“What about it?” And then we’d move on to something else. Oh, how young and naïve I was back then.
Today, when I work with clients and we’re getting into strategies for their major gift donors, I’ll bring up ways to effectively use planned giving as a cultivation strategy, and sometimes I see that same glazed look in my clients’ eyes that I once had.
Even worse, if the client I’m working with is fortunate enough to have their own planned giving department, most of the major gift officers I know rarely step over there to even say hi, let alone ask for some advice and help.
And, quite frankly, the planned giving officers are none too quick to head over to see what their major gift colleagues are doing either. I often hear from planned giving officers, “Well, you’d think they (MGO’s) would come over and see what WE have to offer here.”
Sure, if your department wasn’t super scary with big monsters and vampires! (Which is what every MGO thinks about the planned giving department)
The truth is, major gifts and planned giving need each other in order to be more successful and raise more money. Yet I really don’t see the type of cooperation that will complement both. We’ve got to realize that planned giving is not just about wills and estates!
I’m telling you, if you sit down with a really good planned giving officer and ask him or her to explain to you all of the options for a donor today, you will be absolutely blown away! Is your donor worried she can’t make large cash gifts, but she really wants to help? The answer could be a lead trust.
What’s a lead trust? Truthfully, I have no idea! But I do know that it’s an option for one of your donors to do more if he or she doesn’t want to give a ton of cash up front right now. You don’t have to know all the in’s and out’s IF you have a planned giving officer to help you. And, they would love to help.
And you, planned giving officer, don’t think the major gift team knows what you have in your bag of tricks. The major gift team already thinks you’re from Mars, so understand that you have to show concrete examples of how it all works. Bring in some of your donors to explain why they have made a planned gift. Bringing in a real donor puts a human face on it and I guarantee that, within a few weeks, you’ll have more qualified leads!
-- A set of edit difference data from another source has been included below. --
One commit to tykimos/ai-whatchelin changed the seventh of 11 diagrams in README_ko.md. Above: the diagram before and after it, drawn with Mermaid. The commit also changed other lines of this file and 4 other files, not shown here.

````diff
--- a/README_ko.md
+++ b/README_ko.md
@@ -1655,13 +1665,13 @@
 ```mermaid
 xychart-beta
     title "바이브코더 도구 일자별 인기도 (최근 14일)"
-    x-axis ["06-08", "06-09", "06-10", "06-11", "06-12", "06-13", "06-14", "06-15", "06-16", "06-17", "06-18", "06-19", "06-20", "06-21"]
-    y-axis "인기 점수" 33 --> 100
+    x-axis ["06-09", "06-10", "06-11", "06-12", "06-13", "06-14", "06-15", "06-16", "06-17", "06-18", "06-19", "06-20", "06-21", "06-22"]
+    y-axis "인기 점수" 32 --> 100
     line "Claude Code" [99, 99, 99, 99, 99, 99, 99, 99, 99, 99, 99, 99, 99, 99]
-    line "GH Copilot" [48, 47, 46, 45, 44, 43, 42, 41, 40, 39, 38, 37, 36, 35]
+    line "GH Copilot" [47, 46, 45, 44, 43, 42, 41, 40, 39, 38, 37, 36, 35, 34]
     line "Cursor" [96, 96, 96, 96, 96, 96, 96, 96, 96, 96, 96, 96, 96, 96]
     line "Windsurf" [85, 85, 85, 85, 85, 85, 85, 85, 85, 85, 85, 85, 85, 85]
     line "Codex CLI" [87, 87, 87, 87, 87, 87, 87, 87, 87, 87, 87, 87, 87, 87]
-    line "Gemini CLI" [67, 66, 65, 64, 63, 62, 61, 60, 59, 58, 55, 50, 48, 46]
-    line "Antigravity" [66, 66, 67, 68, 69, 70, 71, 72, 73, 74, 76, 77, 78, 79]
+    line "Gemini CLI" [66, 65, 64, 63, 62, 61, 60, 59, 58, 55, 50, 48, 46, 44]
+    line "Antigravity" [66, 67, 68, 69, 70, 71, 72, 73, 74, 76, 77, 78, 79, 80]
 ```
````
One of my favorite planned giving experts is our colleague Anne Nash. She really helped me understand that what we’re talking about here is putting together strategic gifts. By doing this you can take time with the donors to figure out what they really want to do in life, what their values are, what is important to them and what kind of legacy they want to leave behind. Then, you can figure out different instruments to make that happen for them…and for your organization.
Hey, since I know that you’re always looking for new ways to engage with your donors, introducing them to planned giving provides you with that opportunity.
I’m telling you, if you walk across the hall and knock on the door or set foot in the cube of your fellow planned giving colleague, you will be amazed at how you can serve your donor even more.
And to you, planned giving officer, get out of your office and talk to the major gifts team and sell them on the great products you have to offer to their caseload. Make it simple, fun and engaging and together you’ll do great things for your donors.
Remember, we all need each other…